- Observation. The observance of something, internal or external, tangible, or intangible (as in thought or emotion), objective or subjective (such as a perception).
- Questioning. The use of curiosity to formulate a question, which guides the inquiry.
- Hypothesis. A conjecture, based on knowledge obtained while formulating the question, that may explain any given behavior. The hypothesis might be very specific; for example, or it might be broad.
- Prediction. A determination the logical consequences of the hypothesis. One or more predictions are then selected for further testing.
- Testing. An investigation of whether the real world behaves as predicted by the hypothesis. Scientists (and other people) test hypotheses by conducting experiments.
- Result. The consistently demonstrable results of the testing.
- Analysis.
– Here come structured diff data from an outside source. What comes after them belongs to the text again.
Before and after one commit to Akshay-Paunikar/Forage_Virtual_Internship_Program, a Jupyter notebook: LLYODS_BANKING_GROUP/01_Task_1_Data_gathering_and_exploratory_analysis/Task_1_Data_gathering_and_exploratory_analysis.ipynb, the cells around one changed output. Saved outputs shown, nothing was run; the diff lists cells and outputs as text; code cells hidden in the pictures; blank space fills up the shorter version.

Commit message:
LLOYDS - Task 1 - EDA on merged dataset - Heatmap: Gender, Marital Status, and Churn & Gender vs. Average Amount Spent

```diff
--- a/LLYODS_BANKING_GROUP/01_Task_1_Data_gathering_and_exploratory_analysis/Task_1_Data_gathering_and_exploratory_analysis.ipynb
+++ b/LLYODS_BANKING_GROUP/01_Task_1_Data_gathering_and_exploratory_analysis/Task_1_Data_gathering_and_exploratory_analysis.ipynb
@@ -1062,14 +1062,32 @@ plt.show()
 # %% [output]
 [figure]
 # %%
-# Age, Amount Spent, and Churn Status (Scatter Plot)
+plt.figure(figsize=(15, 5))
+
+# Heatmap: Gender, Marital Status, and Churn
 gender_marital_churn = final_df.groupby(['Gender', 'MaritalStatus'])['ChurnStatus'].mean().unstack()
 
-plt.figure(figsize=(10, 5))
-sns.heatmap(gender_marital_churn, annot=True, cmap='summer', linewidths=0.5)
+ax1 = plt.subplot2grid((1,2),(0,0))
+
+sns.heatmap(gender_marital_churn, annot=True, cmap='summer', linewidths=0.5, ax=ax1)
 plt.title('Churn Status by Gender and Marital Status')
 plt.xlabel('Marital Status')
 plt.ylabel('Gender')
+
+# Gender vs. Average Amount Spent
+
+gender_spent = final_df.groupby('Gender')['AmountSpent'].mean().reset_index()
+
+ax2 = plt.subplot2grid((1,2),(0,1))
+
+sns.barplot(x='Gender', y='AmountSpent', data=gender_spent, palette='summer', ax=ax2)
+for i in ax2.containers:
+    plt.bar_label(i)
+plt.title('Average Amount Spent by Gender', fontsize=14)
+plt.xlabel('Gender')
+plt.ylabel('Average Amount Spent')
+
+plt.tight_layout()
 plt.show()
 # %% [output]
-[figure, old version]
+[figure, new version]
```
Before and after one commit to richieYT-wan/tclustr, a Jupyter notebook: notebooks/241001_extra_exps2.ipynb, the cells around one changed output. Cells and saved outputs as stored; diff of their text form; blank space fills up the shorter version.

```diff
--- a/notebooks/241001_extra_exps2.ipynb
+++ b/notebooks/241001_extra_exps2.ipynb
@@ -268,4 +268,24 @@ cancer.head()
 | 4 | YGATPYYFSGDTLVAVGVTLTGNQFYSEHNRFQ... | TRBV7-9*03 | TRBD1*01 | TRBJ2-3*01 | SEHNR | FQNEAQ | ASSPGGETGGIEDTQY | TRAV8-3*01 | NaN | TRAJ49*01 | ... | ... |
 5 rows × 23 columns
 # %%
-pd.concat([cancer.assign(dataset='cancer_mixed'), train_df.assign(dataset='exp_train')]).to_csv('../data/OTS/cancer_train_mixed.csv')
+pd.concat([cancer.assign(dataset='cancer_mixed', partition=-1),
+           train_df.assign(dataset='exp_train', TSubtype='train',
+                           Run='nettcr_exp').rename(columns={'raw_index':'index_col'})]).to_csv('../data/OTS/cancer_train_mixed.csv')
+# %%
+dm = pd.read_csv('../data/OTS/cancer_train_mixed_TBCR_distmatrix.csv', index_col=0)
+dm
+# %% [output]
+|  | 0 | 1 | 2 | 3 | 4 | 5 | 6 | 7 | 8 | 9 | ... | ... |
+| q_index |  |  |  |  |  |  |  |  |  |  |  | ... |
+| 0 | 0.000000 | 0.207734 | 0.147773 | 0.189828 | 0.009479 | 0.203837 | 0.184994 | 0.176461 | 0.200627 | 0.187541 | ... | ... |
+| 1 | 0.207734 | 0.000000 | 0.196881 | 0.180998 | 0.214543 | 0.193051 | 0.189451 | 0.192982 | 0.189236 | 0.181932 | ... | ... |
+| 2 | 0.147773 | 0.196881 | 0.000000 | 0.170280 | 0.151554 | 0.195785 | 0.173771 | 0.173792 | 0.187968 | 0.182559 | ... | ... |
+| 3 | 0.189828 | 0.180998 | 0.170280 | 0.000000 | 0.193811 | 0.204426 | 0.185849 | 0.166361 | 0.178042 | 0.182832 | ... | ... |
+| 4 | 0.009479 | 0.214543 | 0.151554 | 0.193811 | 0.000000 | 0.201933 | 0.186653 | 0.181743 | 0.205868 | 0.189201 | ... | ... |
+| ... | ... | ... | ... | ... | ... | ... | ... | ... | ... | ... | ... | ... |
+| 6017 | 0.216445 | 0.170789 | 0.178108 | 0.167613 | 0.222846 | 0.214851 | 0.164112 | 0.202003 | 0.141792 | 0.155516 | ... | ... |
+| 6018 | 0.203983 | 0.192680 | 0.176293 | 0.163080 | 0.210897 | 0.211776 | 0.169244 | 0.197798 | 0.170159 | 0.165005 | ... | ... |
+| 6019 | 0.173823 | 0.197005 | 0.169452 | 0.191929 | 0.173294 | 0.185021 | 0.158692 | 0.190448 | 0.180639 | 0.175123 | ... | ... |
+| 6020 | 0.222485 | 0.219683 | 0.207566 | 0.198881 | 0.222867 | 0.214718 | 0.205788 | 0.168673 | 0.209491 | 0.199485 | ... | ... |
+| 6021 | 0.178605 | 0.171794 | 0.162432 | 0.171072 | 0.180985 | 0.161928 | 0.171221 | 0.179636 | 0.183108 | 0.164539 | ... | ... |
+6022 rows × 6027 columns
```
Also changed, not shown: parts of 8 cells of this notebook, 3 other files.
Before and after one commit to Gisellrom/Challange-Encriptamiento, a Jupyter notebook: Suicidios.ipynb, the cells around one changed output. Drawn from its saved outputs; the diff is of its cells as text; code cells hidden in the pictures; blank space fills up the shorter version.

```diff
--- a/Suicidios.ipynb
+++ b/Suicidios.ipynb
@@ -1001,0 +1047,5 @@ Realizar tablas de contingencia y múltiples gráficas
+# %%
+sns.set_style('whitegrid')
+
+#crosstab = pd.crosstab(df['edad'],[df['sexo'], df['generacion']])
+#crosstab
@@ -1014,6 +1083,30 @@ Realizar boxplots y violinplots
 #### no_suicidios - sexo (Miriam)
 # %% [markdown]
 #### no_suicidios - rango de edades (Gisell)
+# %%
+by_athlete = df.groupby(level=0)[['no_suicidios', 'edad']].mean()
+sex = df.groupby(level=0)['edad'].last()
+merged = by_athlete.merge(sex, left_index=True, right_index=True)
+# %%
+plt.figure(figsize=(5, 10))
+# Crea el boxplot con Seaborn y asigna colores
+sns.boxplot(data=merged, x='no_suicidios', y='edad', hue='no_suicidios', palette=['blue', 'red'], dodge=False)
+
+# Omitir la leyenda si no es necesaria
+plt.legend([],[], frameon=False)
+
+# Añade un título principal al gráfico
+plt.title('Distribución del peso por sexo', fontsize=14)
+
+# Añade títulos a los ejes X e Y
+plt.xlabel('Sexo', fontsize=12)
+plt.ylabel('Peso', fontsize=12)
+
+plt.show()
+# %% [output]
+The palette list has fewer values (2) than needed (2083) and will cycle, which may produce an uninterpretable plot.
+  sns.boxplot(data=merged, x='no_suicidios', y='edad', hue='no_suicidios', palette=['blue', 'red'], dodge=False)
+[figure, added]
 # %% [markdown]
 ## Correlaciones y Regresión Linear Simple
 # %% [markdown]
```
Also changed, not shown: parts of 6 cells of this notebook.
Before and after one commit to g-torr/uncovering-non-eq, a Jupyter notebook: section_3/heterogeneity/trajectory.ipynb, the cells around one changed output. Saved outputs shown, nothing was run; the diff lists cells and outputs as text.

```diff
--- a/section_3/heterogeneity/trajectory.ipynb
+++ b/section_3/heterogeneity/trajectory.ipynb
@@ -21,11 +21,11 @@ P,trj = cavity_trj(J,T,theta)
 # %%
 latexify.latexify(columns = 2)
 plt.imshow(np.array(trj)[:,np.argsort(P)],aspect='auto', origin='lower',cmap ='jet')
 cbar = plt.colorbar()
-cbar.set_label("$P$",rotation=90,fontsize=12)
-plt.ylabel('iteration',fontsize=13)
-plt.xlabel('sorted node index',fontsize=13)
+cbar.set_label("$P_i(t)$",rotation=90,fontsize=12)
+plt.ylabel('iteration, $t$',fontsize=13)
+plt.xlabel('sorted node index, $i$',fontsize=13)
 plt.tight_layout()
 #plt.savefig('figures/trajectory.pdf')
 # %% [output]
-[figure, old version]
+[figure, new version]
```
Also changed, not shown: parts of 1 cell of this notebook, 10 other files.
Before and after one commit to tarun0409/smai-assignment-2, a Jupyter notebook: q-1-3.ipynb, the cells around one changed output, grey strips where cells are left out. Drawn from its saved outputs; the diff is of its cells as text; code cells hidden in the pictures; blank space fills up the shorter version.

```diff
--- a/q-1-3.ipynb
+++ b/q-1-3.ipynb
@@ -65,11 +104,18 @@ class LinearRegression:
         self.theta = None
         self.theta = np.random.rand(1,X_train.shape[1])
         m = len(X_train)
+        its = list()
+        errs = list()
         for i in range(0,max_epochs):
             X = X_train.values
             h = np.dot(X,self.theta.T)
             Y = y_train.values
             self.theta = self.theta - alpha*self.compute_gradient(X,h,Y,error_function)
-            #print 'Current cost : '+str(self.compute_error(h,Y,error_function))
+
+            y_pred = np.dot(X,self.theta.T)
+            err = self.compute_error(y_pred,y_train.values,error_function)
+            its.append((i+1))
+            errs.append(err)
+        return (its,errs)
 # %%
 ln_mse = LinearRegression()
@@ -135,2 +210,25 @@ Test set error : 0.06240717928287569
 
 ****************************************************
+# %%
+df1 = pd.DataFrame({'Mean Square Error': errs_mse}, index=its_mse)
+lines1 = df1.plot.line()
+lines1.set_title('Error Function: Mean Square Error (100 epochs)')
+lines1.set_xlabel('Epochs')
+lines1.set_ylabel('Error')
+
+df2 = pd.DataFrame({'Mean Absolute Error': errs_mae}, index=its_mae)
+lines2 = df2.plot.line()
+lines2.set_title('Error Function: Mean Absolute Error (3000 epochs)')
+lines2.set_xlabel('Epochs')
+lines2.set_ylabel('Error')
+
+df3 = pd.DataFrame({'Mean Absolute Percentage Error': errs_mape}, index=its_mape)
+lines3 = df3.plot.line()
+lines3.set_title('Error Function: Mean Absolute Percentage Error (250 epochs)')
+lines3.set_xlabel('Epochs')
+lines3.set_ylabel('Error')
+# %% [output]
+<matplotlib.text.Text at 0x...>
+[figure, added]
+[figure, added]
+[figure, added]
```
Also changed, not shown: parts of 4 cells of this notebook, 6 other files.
Determining what the results of the experiment show and deciding on the next actions to take. The predictions of the hypothesis are compared to those of the null hypothesis, to determine which is better able to explain the data.
Although the Scientific Method is largely undisputed as the best way to validate knowledge, there exist some philosophical arguments that challenge its infallibility and comprehensiveness.
The Raven Paradox